Despite those assertions the judge appeared to retain an anachronistic approach to the question and did not seem inclined to distinguish current technology and data storage from searches of papers and other tangible possessions at the border. He also articulated a somewhat flawed analogy when he said that if he didn’t want to go through security when flying domestically he could take another mode of transportation, thus overlooking the fact that all those wishing to return to/enter the U.S. have to go through customs and be subject to search. The judge also expressed the unrealistic view that if people didn’t want the government to search their devices they should travel without them.

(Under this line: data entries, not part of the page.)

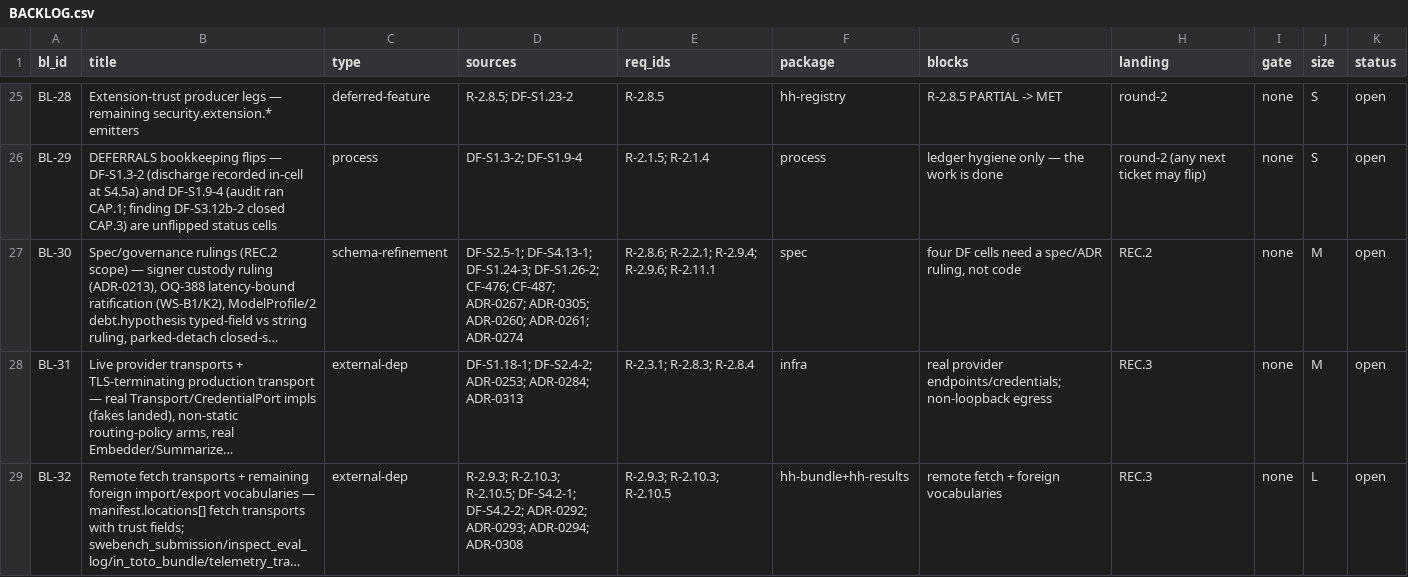
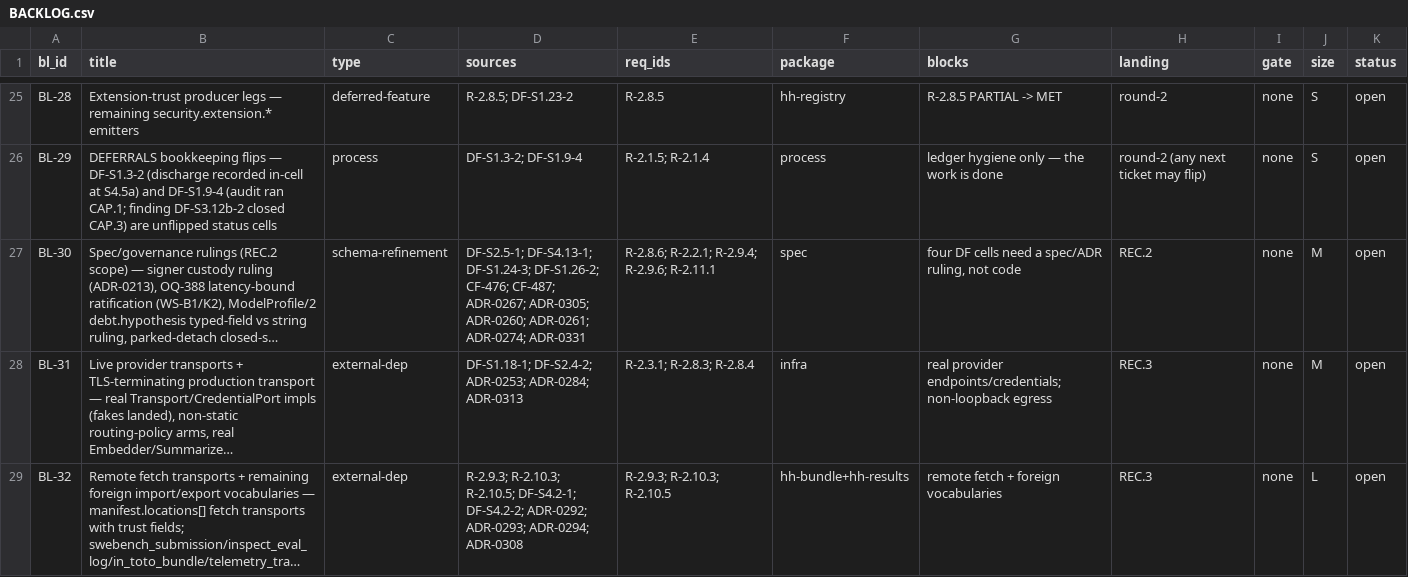
Before and after one commit to SteveVitali/HarnessHarness, a CSV file: docs/build/BACKLOG.csv, drawn as a sheet; only a part is shown, gaps mark what is left out; long unchanged cells end in …; the diff names each change by its address in the sheet, - before the commit and + after, or states it on an @@ line.

```diff
--- a/docs/build/BACKLOG.csv
+++ b/docs/build/BACKLOG.csv
-D27 (sources): …ADR-0260; ADR-0261; ADR-0274
+D27 (sources): …ADR-0260; ADR-0261; ADR-0274; ADR-0331
```
Also changed, not shown: 8 other files.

Even if it were practical to leave electronic devices at home when traveling abroad some would argue that the press must still return with the materials they have gathered while out of the country. Additionally the judge failed to take notice that digital files are instantly viewable and can be copied easily & quickly whereas film and videotape could not be viewed or copied in the same manner. When asked, the government admitted that they had copied Mr. Abidor’s drive under the pretext of not wanting to corrupt or delete any files, which reinforces the previous point.

A ruling on the motion to dismiss is expected in the next few months. Depending on the basis of the decision either party might appeal. For another story on the subject see:

Posted in First Amendment, Fourth Amendment, Legal, photographers, photojournalism | 1 Comment »

TSA Sends Letter Assuring Photographers’ Rights

July 1st, 2011 by Mickey Osterreicher and tagged , , , , , ,

In response to concerns expressed by the NPPA the TSA has sent a letter regarding photography, videotaping and filming at airport security passenger screening checkpoints. Margot Bester, Principle Deputy in the TSA Office of Chief Counsel said, “please be assured that TSA’ s goal is to protect passenger’s rights, including the right to record at passenger screening checkpoints, while ensuring that passenger screening operations can take place in an effective and efficient manner. We will continue to strive to meet this two-part commitment.”

By way of back ground, on 6/3/11 TSA posted the following to their blog (

You may have seen the video of a woman at Phoenix Sky Harbor Airport who was upset about her screening experience.

TSA takes all allegations of improper screening seriously and investigates each claim to the fullest. After reviewing this passenger’s time at the checkpoint, we found that our security officers acted properly and neither the CCTV footage nor this YouTube video support any of the allegations levied. Real violations of our protocols are worth every ounce of our energy to investigate, but this alleged incident does not meet that threshold.
This incident has also raised many questions about whether or not passengers can film at checkpoints. This topic is currently under review, but you can read this blog post on our current  policy for photography at checkpoints.

Blogger Bob
TSA Blog Team

On 6/9/2011, NPPA general counsel, Mickey H. Osterreicher, faxed the attached Napolitano Letter 06-09-11 to Secretary Napolitano.  Later that day TSA posted the the following update:


***Update: 6/9/2011 – There have been many different interpretations of the photography portion of this post, so I wanted to clarify things a bit. We recognize that using video and photography equipment is a constitutionally protected activity unless it interferes with the screening process at our checkpoints. While our current policy remains the same, TSA is reviewing our guidance to officers at the checkpoint to ensure consistent application. Our goal is to protect passenger’s rights, while safeguarding the integrity of the security process. ***

On a related note from the Department of Homeland Security please go to: for the unclassified Federal Protective Service Information Bulletin regarding Photographing the Exterior of Federal Buildings

 ******UPDATE In response to a request please see the DHS reply Napolitano Response 06-22-11

Posted in Access, First Amendment, Photographers' Rights | 3 Comments »